In 1969, the same year that Apollo 9 safely returned to Earth after its manned mission to the moon, in the field of computer science, the first "Request for Comment" note, RFC 1, was published (Wikipedia Writers and Editors, 2018). While the structured science of computers was arguably in its infancy, the British logician Tony Hoare developed a way to use logic to check for correctness of a computer program that very year (Wikipedia Writers and Editors, January 2019). This remarkable achievement, I think, however, was overshadowed my his even greater achievements in the field, such as the development of quicksort in 1960.
Last year, I've taught myself logic to see if I just liked the subject at all, and I pretty much did! Deciding to push myself into the field of both mathematics and computer science, I've observed the everyday environment around me for any application of logic in any form.

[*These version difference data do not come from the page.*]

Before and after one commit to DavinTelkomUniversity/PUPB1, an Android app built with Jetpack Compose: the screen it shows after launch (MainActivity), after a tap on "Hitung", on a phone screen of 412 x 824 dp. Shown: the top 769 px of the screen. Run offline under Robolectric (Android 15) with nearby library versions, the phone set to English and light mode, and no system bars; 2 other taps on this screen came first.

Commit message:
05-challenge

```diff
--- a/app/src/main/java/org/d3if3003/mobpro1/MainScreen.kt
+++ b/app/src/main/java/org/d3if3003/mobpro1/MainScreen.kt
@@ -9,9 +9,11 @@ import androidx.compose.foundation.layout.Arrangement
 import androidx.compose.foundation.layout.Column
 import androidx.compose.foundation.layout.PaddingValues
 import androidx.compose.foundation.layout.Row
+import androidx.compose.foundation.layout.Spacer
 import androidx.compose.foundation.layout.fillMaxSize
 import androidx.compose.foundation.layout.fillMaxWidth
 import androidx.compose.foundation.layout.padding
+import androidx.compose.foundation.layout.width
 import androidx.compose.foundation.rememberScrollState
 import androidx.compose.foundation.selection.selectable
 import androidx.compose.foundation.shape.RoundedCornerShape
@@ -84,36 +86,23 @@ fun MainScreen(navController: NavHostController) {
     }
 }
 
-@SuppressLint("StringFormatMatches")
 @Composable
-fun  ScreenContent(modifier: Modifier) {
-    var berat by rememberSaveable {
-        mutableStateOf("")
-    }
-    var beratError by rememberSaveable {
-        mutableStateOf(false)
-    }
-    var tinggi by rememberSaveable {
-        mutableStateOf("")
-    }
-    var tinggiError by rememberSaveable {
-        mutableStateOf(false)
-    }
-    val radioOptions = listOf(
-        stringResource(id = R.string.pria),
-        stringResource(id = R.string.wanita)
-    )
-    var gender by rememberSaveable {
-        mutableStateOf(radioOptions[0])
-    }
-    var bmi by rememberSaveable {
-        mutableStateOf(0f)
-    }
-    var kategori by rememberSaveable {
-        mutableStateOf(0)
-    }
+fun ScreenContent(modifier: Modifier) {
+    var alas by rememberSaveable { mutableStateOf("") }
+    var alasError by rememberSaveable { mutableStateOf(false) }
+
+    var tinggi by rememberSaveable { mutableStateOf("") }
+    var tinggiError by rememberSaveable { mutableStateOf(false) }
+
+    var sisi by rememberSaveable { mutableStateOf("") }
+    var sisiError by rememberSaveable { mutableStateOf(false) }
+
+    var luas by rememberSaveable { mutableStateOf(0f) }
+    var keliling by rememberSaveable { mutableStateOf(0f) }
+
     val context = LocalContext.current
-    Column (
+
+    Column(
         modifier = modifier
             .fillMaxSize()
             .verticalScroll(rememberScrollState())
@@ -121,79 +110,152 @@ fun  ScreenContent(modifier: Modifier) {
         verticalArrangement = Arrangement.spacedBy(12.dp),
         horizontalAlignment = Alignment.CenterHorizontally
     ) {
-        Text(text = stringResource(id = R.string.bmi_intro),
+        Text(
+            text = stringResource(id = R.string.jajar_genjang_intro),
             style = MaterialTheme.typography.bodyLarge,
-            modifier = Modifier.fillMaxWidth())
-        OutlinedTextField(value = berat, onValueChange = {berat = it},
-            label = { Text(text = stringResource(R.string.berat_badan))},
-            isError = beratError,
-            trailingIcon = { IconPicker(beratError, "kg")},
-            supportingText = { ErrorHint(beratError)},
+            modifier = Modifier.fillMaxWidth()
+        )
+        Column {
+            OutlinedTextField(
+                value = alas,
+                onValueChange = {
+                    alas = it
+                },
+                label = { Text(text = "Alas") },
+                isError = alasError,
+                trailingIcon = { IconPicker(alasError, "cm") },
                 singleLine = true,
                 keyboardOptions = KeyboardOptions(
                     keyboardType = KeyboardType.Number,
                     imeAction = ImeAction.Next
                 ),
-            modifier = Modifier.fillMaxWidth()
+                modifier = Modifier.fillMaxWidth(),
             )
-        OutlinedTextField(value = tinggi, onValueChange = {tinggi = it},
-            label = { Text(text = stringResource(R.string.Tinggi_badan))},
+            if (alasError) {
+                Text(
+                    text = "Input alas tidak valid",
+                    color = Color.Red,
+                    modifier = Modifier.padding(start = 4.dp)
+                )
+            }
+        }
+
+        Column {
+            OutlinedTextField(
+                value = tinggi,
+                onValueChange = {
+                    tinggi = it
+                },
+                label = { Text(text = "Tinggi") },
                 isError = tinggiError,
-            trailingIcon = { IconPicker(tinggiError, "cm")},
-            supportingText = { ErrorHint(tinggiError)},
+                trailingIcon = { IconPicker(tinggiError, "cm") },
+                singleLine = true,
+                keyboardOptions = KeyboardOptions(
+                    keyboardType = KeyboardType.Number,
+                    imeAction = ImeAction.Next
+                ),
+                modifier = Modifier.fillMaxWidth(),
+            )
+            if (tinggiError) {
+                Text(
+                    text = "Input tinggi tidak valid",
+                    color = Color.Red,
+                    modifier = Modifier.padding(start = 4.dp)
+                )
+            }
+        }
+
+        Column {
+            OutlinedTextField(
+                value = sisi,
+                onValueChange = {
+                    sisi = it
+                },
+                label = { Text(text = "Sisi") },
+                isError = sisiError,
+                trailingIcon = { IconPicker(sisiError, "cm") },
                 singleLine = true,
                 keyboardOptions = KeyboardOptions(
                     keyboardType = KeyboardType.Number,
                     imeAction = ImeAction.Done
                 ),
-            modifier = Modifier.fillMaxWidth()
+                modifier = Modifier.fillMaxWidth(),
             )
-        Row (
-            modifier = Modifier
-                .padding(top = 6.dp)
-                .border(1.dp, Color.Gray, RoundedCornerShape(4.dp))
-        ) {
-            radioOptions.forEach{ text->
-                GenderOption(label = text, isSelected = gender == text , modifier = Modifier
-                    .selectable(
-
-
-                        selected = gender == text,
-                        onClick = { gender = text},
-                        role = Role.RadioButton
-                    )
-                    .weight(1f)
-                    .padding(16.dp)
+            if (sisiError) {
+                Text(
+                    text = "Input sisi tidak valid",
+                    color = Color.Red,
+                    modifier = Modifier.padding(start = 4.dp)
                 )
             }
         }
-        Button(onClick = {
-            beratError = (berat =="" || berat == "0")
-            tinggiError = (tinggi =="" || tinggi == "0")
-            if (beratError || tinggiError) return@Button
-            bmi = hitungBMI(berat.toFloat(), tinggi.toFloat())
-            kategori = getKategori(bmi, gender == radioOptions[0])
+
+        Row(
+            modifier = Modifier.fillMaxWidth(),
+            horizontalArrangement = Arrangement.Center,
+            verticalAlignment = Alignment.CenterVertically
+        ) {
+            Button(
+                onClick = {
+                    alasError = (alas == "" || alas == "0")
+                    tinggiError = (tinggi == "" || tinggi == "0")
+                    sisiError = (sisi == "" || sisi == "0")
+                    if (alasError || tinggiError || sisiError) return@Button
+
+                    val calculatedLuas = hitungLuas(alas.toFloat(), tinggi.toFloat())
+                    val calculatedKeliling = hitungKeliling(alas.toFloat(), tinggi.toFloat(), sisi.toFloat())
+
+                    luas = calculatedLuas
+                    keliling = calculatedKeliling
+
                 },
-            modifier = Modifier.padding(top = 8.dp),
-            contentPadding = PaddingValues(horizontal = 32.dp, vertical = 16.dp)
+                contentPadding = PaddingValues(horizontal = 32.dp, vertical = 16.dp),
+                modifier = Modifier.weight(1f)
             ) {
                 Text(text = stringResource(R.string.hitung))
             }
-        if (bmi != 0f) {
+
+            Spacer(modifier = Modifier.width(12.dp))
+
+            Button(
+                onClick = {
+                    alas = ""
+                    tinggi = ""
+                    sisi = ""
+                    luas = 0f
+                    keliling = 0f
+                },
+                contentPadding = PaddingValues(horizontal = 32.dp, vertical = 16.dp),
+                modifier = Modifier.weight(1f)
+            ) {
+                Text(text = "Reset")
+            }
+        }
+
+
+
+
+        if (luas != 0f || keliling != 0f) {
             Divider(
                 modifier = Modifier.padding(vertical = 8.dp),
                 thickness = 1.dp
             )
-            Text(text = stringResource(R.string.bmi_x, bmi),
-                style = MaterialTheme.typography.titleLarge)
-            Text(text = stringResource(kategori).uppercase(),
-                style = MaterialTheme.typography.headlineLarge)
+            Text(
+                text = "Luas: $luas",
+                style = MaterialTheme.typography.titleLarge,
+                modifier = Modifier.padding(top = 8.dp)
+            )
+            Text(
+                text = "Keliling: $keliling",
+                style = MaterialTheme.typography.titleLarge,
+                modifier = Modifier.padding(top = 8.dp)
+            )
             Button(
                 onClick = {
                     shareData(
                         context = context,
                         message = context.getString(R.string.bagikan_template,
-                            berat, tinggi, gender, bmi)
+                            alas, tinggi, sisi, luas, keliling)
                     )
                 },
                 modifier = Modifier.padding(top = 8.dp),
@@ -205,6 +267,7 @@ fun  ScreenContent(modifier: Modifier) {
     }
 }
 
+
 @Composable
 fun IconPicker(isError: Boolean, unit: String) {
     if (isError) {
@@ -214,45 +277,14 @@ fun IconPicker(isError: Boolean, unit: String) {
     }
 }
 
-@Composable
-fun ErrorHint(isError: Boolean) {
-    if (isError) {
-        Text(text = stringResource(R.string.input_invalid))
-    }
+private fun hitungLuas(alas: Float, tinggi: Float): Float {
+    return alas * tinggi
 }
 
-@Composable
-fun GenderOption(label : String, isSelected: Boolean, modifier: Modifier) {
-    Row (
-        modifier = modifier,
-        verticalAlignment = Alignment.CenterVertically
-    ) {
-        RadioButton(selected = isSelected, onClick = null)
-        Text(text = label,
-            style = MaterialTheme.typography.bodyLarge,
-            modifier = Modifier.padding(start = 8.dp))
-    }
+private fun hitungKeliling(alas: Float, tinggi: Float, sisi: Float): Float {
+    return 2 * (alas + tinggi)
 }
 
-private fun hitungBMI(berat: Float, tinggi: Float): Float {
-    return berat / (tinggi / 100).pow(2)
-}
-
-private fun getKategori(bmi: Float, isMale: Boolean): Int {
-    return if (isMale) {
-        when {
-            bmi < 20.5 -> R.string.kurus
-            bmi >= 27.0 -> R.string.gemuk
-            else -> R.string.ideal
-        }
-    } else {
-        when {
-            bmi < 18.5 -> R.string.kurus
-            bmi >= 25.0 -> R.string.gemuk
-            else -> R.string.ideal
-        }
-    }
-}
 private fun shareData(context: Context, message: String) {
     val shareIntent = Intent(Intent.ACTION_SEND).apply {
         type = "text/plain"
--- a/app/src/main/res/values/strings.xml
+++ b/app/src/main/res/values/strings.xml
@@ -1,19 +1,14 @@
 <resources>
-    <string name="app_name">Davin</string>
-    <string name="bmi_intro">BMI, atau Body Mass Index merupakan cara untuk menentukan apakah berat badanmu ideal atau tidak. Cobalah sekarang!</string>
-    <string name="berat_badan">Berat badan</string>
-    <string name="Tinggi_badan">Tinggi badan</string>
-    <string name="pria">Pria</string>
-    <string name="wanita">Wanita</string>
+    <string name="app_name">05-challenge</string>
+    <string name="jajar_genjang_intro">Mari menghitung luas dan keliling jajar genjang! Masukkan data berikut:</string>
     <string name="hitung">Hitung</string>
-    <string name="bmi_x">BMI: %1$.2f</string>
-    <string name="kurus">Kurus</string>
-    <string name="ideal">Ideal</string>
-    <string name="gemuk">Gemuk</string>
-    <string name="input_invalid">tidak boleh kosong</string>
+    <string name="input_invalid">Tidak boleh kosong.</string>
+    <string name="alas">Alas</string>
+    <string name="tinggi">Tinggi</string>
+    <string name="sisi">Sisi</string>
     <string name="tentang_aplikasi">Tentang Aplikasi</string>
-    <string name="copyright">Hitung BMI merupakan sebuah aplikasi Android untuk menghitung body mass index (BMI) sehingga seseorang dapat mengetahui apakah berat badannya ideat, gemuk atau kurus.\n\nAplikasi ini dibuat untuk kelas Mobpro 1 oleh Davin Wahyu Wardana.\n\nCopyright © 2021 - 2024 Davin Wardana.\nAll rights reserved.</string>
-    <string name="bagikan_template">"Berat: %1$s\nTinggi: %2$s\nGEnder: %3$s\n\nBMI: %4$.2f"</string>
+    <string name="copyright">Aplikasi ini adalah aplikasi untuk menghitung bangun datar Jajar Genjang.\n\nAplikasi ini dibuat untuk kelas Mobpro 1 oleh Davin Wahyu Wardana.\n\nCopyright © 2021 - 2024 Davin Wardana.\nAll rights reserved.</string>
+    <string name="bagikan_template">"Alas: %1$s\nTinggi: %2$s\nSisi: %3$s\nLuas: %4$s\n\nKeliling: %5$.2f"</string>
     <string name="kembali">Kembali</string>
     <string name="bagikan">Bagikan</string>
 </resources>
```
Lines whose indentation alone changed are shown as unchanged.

And I've come to an entertaining thought in the bathroom, while I was thinking in the still water of the bathtub:
Premise 1: \(A\to B\)
Premise 2: \(A\)
I could interpret this as there being a computer program called \(A\to B\) that, if I put \(A\) into it, it rewrites it into \(B\), and passes over to the rest of the control flow (program) if the input wasn't \(A\). While it might be deficient to call this a "function" of any kind, I do want to take the frequent "black-box" metaphor and call that a machine. Then, it is a rewriting machine, a one-direction substitution machine, and it's an if-then statement.
Someone might think further and think of relating all the logical things onto the programming world (which would be interesting). Conversely, they could implant those "while" and "do-while" kinds of statements onto logic. I do not think it is mere coincidence (or that we should leave it as coincidence) that a natural-deduction proof and a computer program may often look similar in form.
I'm thinking that, to do something like a while loop, I'd need to keep track of the truth values of those statements that I'm having. But specifics aside, I hope I might be able to come up with certain generalization about those statements, and use it for my own gain if I delved into the programming profession.
Taking this idea further, I might, in the future, study Hoare Logic, if me and some group of people are willing to invest in the subject, create problems and maintain wiki pages, for this potentially applicable and exciting idea: Hoare Logic, proposed first by the British logician Tony Hoare in 1969, was "a formal system with a set of logical rules for reasoning rigorously about the correctness of computer programs" (Wikipedia Writers and Editors, February 2019). The Wikipedia entry is extensive, but I believe certain many people here on Brilliant would be definitely interested in integrating symbolic logic into computer science in one of the most necessary steps of practical problem-solving: Checking your work (code). The humanly effort of reorganizing our knowledge of said Logic would till the fertile soil of an idea which had stood at the spotlight for nearly half a century, and some youths would benefit from it when they realize that there is a connection between logic and programming, and perhaps, they might be the same thing.
Yet, before further study, I want to refrain from talking about the topic because I don't want to be a crackpot.
Good night, -YuJin
Wikipedia Writers and Editors, "Hoare logic." Wikipedia. 12 Feb 2019. Web. Retrieved 18 Feb 2019.
Wikipedia Writers and Editors, "1969 in science." Wikipedia. 4 Dec 2018. Web. Retrieved 18 Feb 2019.
Wikipedia Writers and Editors, "Tony Hoare." Wikipedia. 28 Jan 2019. Web. Retrieved 18 Feb 2019.